  • If OWASA implements the optimal winter and summer strategies, it would further benefit by negotiating a separate demand contract with Duke Power of around 500 kW for on-peak electrical consumption.
  • The labor and generator-maintenance costs resulting from Peak Shaving exceed the electrical savings realized from reduced electrical consumption, indicating that Peak Shaving itself would not be profitable at this time.
  • A modified form of Peak Shaving, which uses back-up generators in the event of a water emergency, may benefit OWASA by allowing it to maintain low kilowatt demand levels. Further analysis in this area is recommended.
  • The optimal finished-water pumping strategies for all the demand levels generated in this study are found in the operators manual provided with this report and in Appendix E. The manual provides the operators with all of the information, such as the pump combinations to be used during each stage of the day and the corresponding elevated tank volume, required to implement the optimal strategies.

Raw-Water Pumping Strategies

As a means of decreasing on-peak electrical consumption the study also examined raw-water pumping. Because raw-water pumping and demand are determined by the finished-water pumping strategy, it was necessary to determine appropriate raw-water strategies corresponding to each of the finished-water solutions. OWASA’s clearwell holds the finished water before it is pumped to the distribution system. Since the current capacity of the clearwell limits the feasible raw-water strategies, the raw-water pumping analysis has been conducted assuming an additional clearwell was available.

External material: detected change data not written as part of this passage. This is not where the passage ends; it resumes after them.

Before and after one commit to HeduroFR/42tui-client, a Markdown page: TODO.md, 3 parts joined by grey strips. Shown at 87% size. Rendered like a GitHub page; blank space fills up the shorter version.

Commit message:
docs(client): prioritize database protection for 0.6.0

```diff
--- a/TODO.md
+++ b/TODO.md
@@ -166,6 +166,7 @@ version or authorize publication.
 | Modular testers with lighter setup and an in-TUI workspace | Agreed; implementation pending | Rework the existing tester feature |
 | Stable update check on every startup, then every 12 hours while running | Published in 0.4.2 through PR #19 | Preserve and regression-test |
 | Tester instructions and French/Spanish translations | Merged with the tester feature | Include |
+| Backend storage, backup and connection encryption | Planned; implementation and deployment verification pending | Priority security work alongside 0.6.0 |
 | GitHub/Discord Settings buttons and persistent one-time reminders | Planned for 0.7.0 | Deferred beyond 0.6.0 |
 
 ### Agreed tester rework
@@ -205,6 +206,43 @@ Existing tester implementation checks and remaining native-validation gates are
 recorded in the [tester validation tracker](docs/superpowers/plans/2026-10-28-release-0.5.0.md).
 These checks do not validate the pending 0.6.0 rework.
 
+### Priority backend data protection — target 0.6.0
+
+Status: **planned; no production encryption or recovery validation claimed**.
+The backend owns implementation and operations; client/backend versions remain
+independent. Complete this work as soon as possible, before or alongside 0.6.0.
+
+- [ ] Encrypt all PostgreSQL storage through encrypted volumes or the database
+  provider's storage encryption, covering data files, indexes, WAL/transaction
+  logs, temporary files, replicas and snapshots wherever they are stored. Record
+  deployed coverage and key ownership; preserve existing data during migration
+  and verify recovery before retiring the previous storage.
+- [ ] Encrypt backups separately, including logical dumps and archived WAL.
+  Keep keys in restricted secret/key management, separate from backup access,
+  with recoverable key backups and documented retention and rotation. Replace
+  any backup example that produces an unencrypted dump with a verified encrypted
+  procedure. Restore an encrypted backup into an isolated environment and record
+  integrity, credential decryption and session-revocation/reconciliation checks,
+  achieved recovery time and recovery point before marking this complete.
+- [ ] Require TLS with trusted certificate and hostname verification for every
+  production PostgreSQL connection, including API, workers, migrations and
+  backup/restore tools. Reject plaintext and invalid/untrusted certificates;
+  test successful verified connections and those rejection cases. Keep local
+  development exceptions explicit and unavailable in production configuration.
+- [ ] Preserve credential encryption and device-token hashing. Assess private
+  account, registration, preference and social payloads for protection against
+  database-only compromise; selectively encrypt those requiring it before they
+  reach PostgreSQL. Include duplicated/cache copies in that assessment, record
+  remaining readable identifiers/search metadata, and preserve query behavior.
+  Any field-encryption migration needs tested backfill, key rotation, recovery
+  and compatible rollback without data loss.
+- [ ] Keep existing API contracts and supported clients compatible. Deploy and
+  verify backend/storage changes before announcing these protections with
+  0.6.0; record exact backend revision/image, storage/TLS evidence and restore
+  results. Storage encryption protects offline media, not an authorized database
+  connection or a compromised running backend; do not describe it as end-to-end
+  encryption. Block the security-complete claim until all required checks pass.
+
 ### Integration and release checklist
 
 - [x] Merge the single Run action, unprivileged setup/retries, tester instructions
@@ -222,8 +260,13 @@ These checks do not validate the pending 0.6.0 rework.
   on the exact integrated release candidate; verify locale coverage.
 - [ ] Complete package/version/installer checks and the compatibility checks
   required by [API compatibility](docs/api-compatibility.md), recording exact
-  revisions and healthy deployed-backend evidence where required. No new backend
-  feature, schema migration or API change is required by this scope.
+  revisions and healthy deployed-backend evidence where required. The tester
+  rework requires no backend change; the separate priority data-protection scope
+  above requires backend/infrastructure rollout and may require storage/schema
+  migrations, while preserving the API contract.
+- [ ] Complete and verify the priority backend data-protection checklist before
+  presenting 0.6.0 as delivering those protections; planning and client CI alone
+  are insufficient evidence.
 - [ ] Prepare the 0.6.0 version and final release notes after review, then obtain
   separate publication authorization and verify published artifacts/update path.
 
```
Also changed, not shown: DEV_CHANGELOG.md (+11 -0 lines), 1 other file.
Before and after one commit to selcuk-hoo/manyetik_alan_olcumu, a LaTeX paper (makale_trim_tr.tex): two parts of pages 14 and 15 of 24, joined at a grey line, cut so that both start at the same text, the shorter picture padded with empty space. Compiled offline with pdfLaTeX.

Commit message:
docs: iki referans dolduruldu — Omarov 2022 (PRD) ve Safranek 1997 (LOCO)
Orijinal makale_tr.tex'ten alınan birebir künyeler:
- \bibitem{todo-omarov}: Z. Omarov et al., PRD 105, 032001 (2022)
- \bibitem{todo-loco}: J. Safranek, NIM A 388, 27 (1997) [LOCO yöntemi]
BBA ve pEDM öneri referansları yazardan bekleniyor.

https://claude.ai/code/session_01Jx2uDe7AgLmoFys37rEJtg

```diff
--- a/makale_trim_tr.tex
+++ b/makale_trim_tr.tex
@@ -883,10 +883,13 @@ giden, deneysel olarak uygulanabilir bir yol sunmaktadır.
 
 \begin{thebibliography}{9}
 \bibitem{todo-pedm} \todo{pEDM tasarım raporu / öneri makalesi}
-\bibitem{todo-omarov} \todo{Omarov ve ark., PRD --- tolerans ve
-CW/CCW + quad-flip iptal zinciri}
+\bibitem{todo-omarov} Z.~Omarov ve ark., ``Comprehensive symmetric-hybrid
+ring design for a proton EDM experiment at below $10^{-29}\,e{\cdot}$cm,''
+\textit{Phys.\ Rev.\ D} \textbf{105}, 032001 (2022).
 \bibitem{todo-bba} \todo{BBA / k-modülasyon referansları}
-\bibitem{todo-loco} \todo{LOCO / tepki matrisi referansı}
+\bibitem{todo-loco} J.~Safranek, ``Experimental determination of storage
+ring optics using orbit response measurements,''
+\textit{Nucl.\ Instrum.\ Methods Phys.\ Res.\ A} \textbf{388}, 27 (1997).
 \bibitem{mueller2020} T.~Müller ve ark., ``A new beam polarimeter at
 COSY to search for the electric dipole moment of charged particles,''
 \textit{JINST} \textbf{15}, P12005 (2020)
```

The analysis showed that:

  • OWASA can decrease raw-water pumping to the lowest level at both Cane Creek and University Lake, 4 and 5 MGD respectively, while continuing to meet winter and summer demands of up to 8 MGD.
  • In order to use the optimal finished-water strategies for demands exceeding 8 MGD, an additional clearwell is required.

Filter Backwashing Strategies

Filter backwashing costs can be reduced by requiring that backwashing occur off-peak. The study recommends that OWASA operators and management work together to develop a set of rules that allows the backwashing activity in order to take advantage of off-peak electrical rates. As illustration, the following guidelines provide general rules for scheduling routine backwashes in advance, to avoid unnecessary on-peak backwashing. They dictate that a backwash should be performed before the on-peak period begins if:

  1. Any filter exceeds OWASA’s backwashing standards by the end of the on-peak time period.
  2. Three or more filters exceed one of these tighter standards:
    hours = 50 hours
    turbidity = 0.2, or
    headloss = 4 feet (7 feet for the larger filters).
  3. Any of the filters has a recent history of frequent backwashes and appears to be exceeding the typical clogging rate.

The study was performed using both present day and future demands. The results presented hold for the current parameter values. However, the model should be adjusted accordingly and run again if these values change in the future.

Subject of the article Balance of Power in the Fall 1997 issue of the UNC research magazine Endeavors.